(Available records)
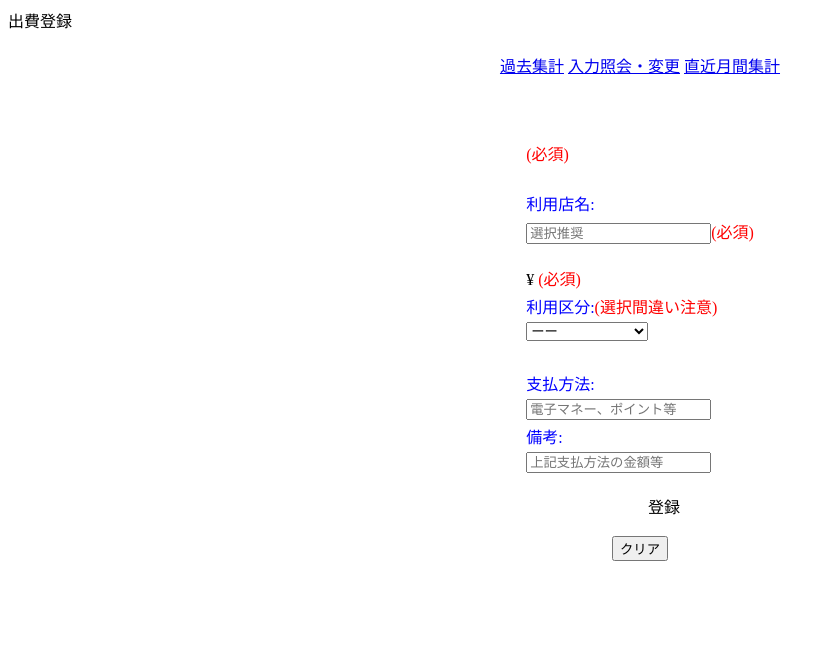
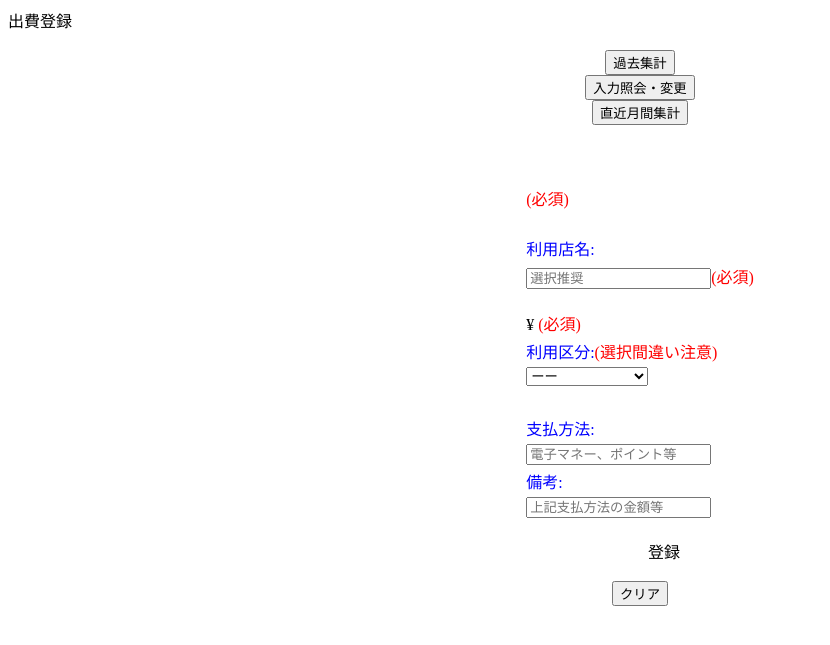
Before and after one commit to herojiangkai/CreditCardTool, a PHP site: page / in a window 1280 px wide. Shown: the top 645 px of the page, without its empty margins (0-830 px from the left). Run offline with PHP 8.4, Linux system fonts and the light colour scheme; some libraries are stand-ins or nearby versions.

Commit message:
ナビボタンスタイル変更

```diff
--- a/index.php
+++ b/index.php
@@ -139,13 +139,24 @@
     <br>
 
     <div align="center">
-    <table>
+    <!-- <table>
         <tr>
             <td align="center"><a href="sumOld">過去集計</a></td>
             <td align="center"><a href="q">入力照会・変更</a></td>
             <td align="center"><a href="sum">直近月間集計</a></td>
         </tr>
-    </table>
+    </table> -->
+    <div class="button-bar" style="width:300px;">
+    <div class="button-bar__item">
+        <button class="button-bar__button" onclick="window.location.href='sumOld'">過去集計</button>
+    </div>
+    <div class="button-bar__item">
+        <button class="button-bar__button" onclick="window.location.href='q'">入力照会・変更</button>
+    </div>
+    <div class="button-bar__item">
+        <button class="button-bar__button" onclick="window.location.href='sum'">直近月間集計</button>
+    </div>
+    </div>
 
     </div>
 
```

(Problem to solve) Work out how many lines of the data hold the string "直近月間集計". State only that number.

(Answer to the problem) 2